dysfunction, and related oral and systemic complications associated with xerostomia in
autoimmune and non-autoimmune diseases, and B-cell dysregulation. Also, more precise
estimates of the incidence of the lymphoma development are needed.
The purpose of this study is :1) to allow careful follow-up of patients with defined
salivary gland alterations so that the long term course and effects of
Sj(SqrRoot)(Delta)gren's syndrome (SS) on the oral cavity and systemic health in SS may be
delineated; 2) to follow the development and progression of B-cell dysregulation in SS; 3)
to follow subjects to establish whether those initially manifesting incomplete criteria for
SS progress toward fully meeting the criteria.; 4) to refine diagnostic tests for SS, and to
determine whether those subjects who meet the criteria for SS continue to do so; and 5) to
develop intermediary outcome measures for SS based on long term outcomes (loss of tears and
loss of stimulated salivary flow).
Patients will return every two years from the baseline visit for a full oral examination,
salivary function assessment, clinical laboratory studies, and questionnaires concerning
signs and symptoms of salivary gland dysfunction. These individuals will be patients with
Sj(SqrRoot)(Delta)gren's syndrome (SS), incomplete SS (patients who have some, but not all
of the criteria for SS) or radiation-induced salivary gland hypofunction. We anticipate that
many of these patients will also participate in therapeutic trials conducted within the
- INCLUSION CRITERIA:
Male and female subjects.
All subjects will have first participated in screening protocol 84-D-0056 to confirm their
diagnosis and assess salivary function.
Subjects must have dry mouth symptoms (xerostomia) and a diagnosis of primary or secondary
SS, incomplete SS, or radiation-induced salivary gland dysfunction (as determined in
Diagnostic criteria for SS are the American-European Consensus Group Classification
Criteria: For primary Sjogren s syndrome, any 4 of the 6 criteria, must include item IV
(Histopathology) or VI (Auto-antibodies) or any 3 of the 4 objective criteria (III, IV, V,
VI). For secondary Sjogren s syndrome, must have established connective tissue disease,
one symptom (I or II) plus 2 of the 3 objective criteria (III, IV, VI).
Ocular symptoms (at least one)

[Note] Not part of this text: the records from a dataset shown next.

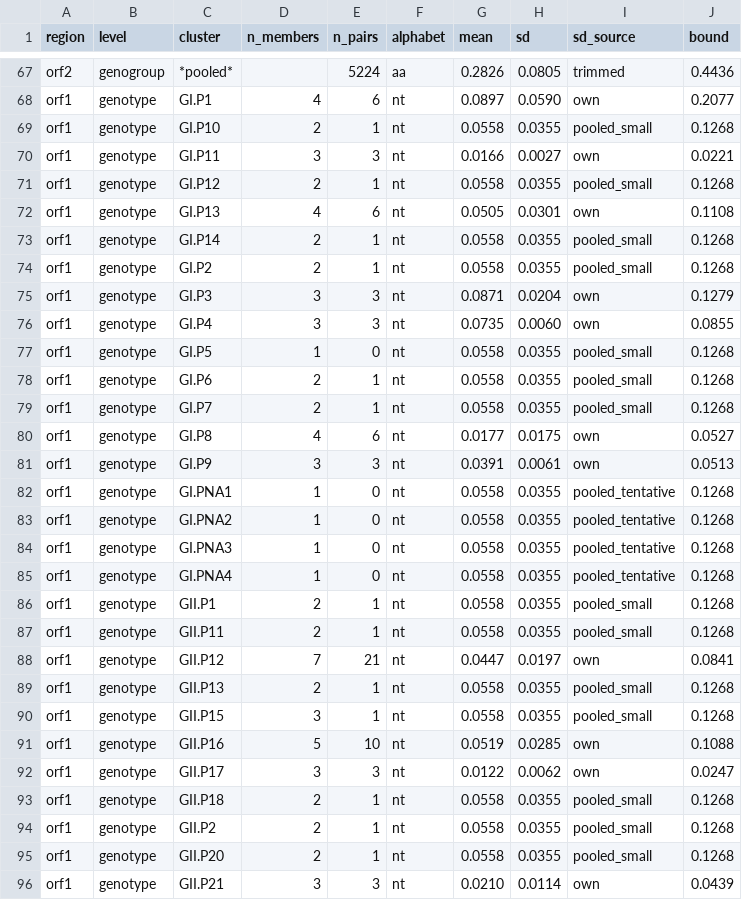
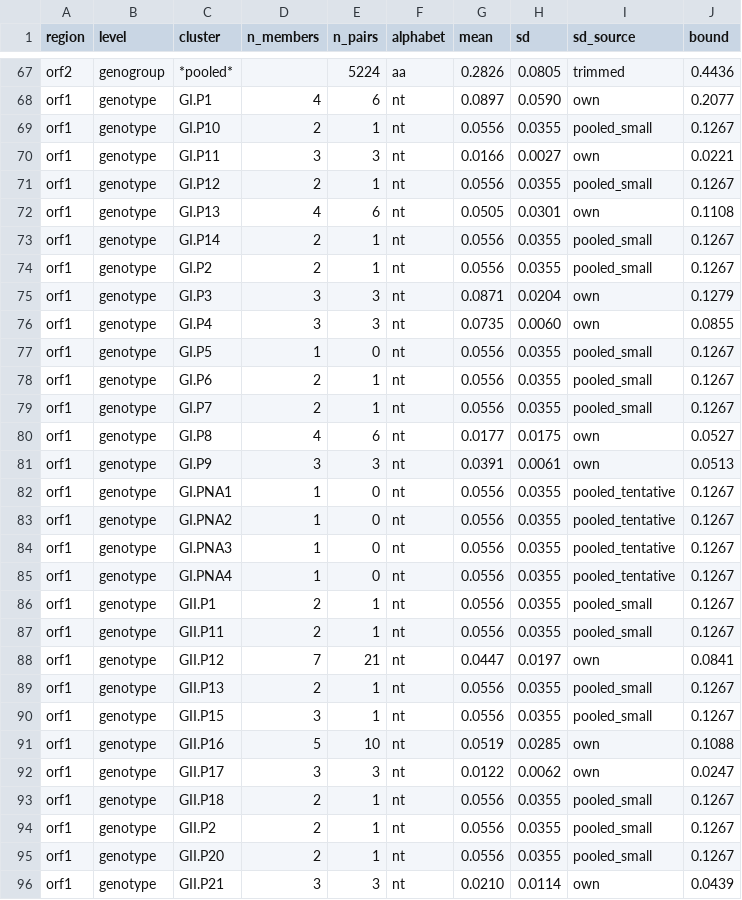
Before and after one commit to ahfitzpa/CaliciTyper, a TSV file: calicityper/data/putative_novel_bounds.tsv (was calicityper/data/novelty_bounds.tsv), drawn as a sheet; only a part is shown, gaps mark what is left out; the diff covers the shown part only.

```diff
--- a/calicityper/data/novelty_bounds.tsv
+++ b/calicityper/data/putative_novel_bounds.tsv
@@ -68,29 +68,29 @@ orf2	genogroup	*pooled*		5224	aa	0.2826	0.0805	trimmed	0.4436
 orf1	genotype	GI.P1	4	6	nt	0.0897	0.0590	own	0.2077
-orf1	genotype	GI.P10	2	1	nt	0.0558	0.0355	pooled_small	0.1268
+orf1	genotype	GI.P10	2	1	nt	0.0556	0.0355	pooled_small	0.1267
 orf1	genotype	GI.P11	3	3	nt	0.0166	0.0027	own	0.0221
-orf1	genotype	GI.P12	2	1	nt	0.0558	0.0355	pooled_small	0.1268
+orf1	genotype	GI.P12	2	1	nt	0.0556	0.0355	pooled_small	0.1267
 orf1	genotype	GI.P13	4	6	nt	0.0505	0.0301	own	0.1108
-orf1	genotype	GI.P14	2	1	nt	0.0558	0.0355	pooled_small	0.1268
-orf1	genotype	GI.P2	2	1	nt	0.0558	0.0355	pooled_small	0.1268
+orf1	genotype	GI.P14	2	1	nt	0.0556	0.0355	pooled_small	0.1267
+orf1	genotype	GI.P2	2	1	nt	0.0556	0.0355	pooled_small	0.1267
 orf1	genotype	GI.P3	3	3	nt	0.0871	0.0204	own	0.1279
 orf1	genotype	GI.P4	3	3	nt	0.0735	0.0060	own	0.0855
-orf1	genotype	GI.P5	1	0	nt	0.0558	0.0355	pooled_small	0.1268
-orf1	genotype	GI.P6	2	1	nt	0.0558	0.0355	pooled_small	0.1268
-orf1	genotype	GI.P7	2	1	nt	0.0558	0.0355	pooled_small	0.1268
+orf1	genotype	GI.P5	1	0	nt	0.0556	0.0355	pooled_small	0.1267
+orf1	genotype	GI.P6	2	1	nt	0.0556	0.0355	pooled_small	0.1267
+orf1	genotype	GI.P7	2	1	nt	0.0556	0.0355	pooled_small	0.1267
 orf1	genotype	GI.P8	4	6	nt	0.0177	0.0175	own	0.0527
 orf1	genotype	GI.P9	3	3	nt	0.0391	0.0061	own	0.0513
-orf1	genotype	GI.PNA1	1	0	nt	0.0558	0.0355	pooled_tentative	0.1268
-orf1	genotype	GI.PNA2	1	0	nt	0.0558	0.0355	pooled_tentative	0.1268
-orf1	genotype	GI.PNA3	1	0	nt	0.0558	0.0355	pooled_tentative	0.1268
-orf1	genotype	GI.PNA4	1	0	nt	0.0558	0.0355	pooled_tentative	0.1268
-orf1	genotype	GII.P1	2	1	nt	0.0558	0.0355	pooled_small	0.1268
-orf1	genotype	GII.P11	2	1	nt	0.0558	0.0355	pooled_small	0.1268
+orf1	genotype	GI.PNA1	1	0	nt	0.0556	0.0355	pooled_tentative	0.1267
+orf1	genotype	GI.PNA2	1	0	nt	0.0556	0.0355	pooled_tentative	0.1267
+orf1	genotype	GI.PNA3	1	0	nt	0.0556	0.0355	pooled_tentative	0.1267
+orf1	genotype	GI.PNA4	1	0	nt	0.0556	0.0355	pooled_tentative	0.1267
+orf1	genotype	GII.P1	2	1	nt	0.0556	0.0355	pooled_small	0.1267
+orf1	genotype	GII.P11	2	1	nt	0.0556	0.0355	pooled_small	0.1267
 orf1	genotype	GII.P12	7	21	nt	0.0447	0.0197	own	0.0841
-orf1	genotype	GII.P13	2	1	nt	0.0558	0.0355	pooled_small	0.1268
-orf1	genotype	GII.P15	3	1	nt	0.0558	0.0355	pooled_small	0.1268
+orf1	genotype	GII.P13	2	1	nt	0.0556	0.0355	pooled_small	0.1267
+orf1	genotype	GII.P15	3	1	nt	0.0556	0.0355	pooled_small	0.1267
 orf1	genotype	GII.P16	5	10	nt	0.0519	0.0285	own	0.1088
 orf1	genotype	GII.P17	3	3	nt	0.0122	0.0062	own	0.0247
-orf1	genotype	GII.P18	2	1	nt	0.0558	0.0355	pooled_small	0.1268
-orf1	genotype	GII.P2	2	1	nt	0.0558	0.0355	pooled_small	0.1268
-orf1	genotype	GII.P20	2	1	nt	0.0558	0.0355	pooled_small	0.1268
+orf1	genotype	GII.P18	2	1	nt	0.0556	0.0355	pooled_small	0.1267
+orf1	genotype	GII.P2	2	1	nt	0.0556	0.0355	pooled_small	0.1267
+orf1	genotype	GII.P20	2	1	nt	0.0556	0.0355	pooled_small	0.1267
 orf1	genotype	GII.P21	3	3	nt	0.0210	0.0114	own	0.0439
```
Also changed, not shown: 102 edited cells elsewhere in this file, calicityper/data/reference_sequences_RdRp/GII_annotation.csv, examples/example_typed.tsv, 21 other files.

Daily persistent dry eyes for greater than 3 months?
Recurrent sensation of sand or gravel in the eyes?
Use of tear substitutes greater than 3 x/day?

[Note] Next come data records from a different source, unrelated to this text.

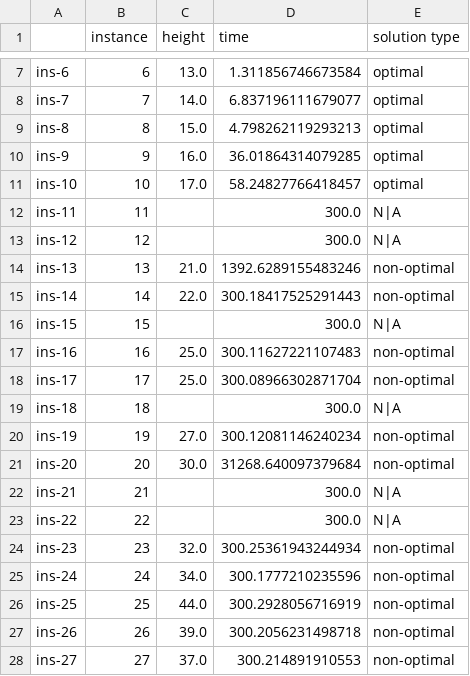
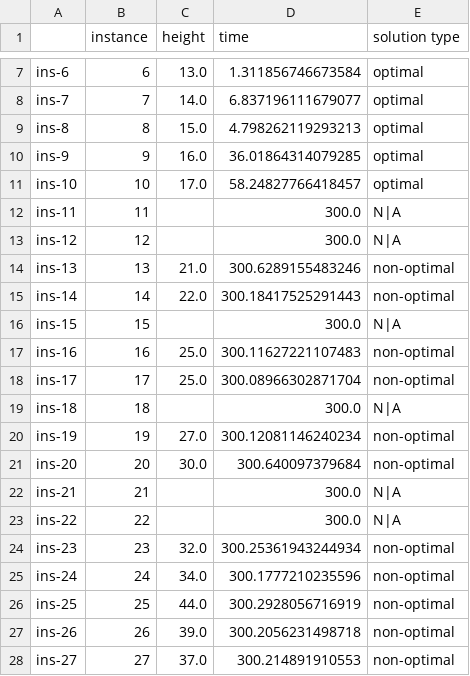
Before and after one commit to rrMat/VLSI-Multi-Paradigm-Solver, a CSV file: CP/stats/rotation/gecode/out_data_cml.csv, drawn as a sheet; only a part is shown, gaps mark what is left out.

```diff
--- a/CP/stats/rotation/gecode/out_data_cml.csv
+++ b/CP/stats/rotation/gecode/out_data_cml.csv
@@ -13,3 +13,3 @@ ins-11,11,,300.0,N|A
 ins-12,12,,300.0,N|A
-ins-13,13,21.0,1392.6289155483246,non-optimal
+ins-13,13,21.0,300.6289155483246,non-optimal
 ins-14,14,22.0,300.18417525291443,non-optimal
@@ -20,3 +20,3 @@ ins-18,18,,300.0,N|A
 ins-19,19,27.0,300.12081146240234,non-optimal
-ins-20,20,30.0,31268.640097379684,non-optimal
+ins-20,20,30.0,300.640097379684,non-optimal
 ins-21,21,,300.0,N|A
```
Also changed, not shown: CP/stats/rotation/chuffed/out_data_cml.csv, CP/stats/rotation/chuffed/out_data_syb.csv, 9 other files.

Oral symptoms (at least one)
Daily feeling of dry Mouth greater than 3 months
Recurrent or persistently swollen salivary glands as an adult?
Frequently drink liquids to aid in swallowing dry foods?
Ocular signs (at least one)
Schirmer s test, (without anesthesia) greater than or equal to 5mm/5 minutes
Positive vital dye staining (van Bijsterveld greater than or equal to 4)
Histopathology: Lip biopsy showing focal lymphocytic sialadenitis (focus score greater or
equal to 1 per 4mm squared)
Oral signs (at least one)
Unstimulated whole salivary flow (greater or equal to 1.5 ml in 15 minutes)
Abnormal parotid sialography
Abnormal salivary scintigraphy
Auto-antibodies (at least one)
Anti-SSA (Ro) or Anti-SSB (La)
EXCLUSION CRITERIA FOR DIAGNOSIS OF SS:
Past head and neck radiation treatment
Hepatitis C infection
Acquired Immunodeficiency Syndrome (AIDS)
Graft versus host disease
Current use of anticholinergic drugs
Failure to complete evaluation procedures as specified in 84-D-0056.
Diagnosis of drug-related xerostomia.
Age less than 4 years.
There are no exclusions based on gender, race, or ethnicity. Salivary gland dysfunction is
uncommon in children and exceedingly rare in those less than 4 years old. Additionally,
the evaluation method described in the protocol cannot be used in this age group.
ULTRASOUND GUIDED CORE NEEDLE BIOPSY OF THE PAROTID GLAND
Adult subjects already enrolled in this protocol and healthy volunteers will be eligible
for this research procedure if they fulfill the criteria below and sign the parotid biopsy
consent form. Healthy volunteers will be recruited only for the ultrasound guided core
needle biospy of the parotid gland. They will sign the parotid biopsy consent form only.
Age 18 years or older.
Ability to give informed consent.
History of bleeding diathesis or the current use of anticoagulants.
Any uncontrolled or severe chronic disease.